__WHAT TO WORK ON__
If a line in the data below includes the string "components", please return a copy of it.

+++++

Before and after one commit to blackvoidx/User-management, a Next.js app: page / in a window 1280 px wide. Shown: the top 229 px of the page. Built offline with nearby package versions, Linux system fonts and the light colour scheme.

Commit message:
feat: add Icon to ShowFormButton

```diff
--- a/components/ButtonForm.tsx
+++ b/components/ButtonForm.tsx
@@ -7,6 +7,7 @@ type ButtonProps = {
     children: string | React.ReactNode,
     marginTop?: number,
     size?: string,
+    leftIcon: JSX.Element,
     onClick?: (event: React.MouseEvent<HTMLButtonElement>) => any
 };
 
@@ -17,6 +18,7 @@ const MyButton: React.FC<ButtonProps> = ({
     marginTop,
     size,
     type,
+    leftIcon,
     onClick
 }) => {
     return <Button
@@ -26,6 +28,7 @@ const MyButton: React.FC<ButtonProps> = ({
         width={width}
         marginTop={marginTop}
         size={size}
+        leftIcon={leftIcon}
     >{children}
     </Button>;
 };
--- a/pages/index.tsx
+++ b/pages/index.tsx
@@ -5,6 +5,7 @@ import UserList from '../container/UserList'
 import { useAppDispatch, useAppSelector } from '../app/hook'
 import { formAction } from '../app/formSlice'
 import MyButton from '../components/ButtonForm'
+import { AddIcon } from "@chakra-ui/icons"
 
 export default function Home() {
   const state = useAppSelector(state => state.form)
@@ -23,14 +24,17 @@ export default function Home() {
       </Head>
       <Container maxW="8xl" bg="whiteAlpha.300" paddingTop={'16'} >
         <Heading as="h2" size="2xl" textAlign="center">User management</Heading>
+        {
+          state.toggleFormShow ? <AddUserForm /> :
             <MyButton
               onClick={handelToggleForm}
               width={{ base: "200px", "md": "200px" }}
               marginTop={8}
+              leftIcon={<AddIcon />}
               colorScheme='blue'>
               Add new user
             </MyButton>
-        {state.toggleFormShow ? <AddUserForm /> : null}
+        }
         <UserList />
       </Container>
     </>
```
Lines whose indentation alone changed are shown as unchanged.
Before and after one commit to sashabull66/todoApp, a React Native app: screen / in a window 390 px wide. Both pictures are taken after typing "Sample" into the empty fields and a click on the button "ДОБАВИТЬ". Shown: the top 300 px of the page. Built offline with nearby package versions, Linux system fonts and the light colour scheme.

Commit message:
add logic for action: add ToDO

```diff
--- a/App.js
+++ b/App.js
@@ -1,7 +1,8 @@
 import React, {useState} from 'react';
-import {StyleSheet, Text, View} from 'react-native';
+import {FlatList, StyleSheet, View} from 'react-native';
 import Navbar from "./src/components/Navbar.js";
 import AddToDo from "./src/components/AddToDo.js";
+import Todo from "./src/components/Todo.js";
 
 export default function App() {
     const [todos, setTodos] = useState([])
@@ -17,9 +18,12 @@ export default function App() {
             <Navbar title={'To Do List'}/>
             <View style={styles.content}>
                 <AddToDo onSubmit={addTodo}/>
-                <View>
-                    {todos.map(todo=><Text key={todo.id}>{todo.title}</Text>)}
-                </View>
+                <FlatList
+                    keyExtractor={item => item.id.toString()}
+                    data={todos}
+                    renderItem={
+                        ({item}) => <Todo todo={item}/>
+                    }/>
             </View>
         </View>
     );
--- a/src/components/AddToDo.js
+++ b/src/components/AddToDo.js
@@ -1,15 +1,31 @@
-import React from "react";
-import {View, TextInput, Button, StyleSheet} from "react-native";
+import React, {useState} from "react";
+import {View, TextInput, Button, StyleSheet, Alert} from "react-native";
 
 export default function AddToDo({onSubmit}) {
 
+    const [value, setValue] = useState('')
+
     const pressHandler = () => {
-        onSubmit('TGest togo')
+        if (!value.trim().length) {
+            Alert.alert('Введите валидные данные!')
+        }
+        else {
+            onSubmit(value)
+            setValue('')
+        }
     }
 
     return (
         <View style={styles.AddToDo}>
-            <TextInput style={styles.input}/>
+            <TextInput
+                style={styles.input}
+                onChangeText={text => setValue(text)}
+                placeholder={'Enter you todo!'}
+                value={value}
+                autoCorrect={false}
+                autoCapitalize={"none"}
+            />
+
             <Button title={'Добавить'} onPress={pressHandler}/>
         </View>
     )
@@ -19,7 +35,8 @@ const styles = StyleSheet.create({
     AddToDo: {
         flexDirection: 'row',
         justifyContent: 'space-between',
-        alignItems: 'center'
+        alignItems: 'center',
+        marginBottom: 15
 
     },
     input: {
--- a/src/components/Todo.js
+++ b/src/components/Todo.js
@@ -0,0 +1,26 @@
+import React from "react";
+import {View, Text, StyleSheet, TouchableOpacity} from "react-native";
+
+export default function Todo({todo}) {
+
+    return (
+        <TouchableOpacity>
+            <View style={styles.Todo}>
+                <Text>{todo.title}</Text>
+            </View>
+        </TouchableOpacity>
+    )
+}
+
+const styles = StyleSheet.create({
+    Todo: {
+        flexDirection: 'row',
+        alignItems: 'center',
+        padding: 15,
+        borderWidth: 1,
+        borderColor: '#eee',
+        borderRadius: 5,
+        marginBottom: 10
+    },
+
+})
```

+++++

__ANSWER TO THIS TASK__
--- a/components/ButtonForm.tsx
+++ b/components/ButtonForm.tsx
 import MyButton from '../components/ButtonForm'
 import Navbar from "./src/components/Navbar.js";
 import AddToDo from "./src/components/AddToDo.js";
+import Todo from "./src/components/Todo.js";
--- a/src/components/AddToDo.js
+++ b/src/components/AddToDo.js
--- a/src/components/Todo.js
+++ b/src/components/Todo.js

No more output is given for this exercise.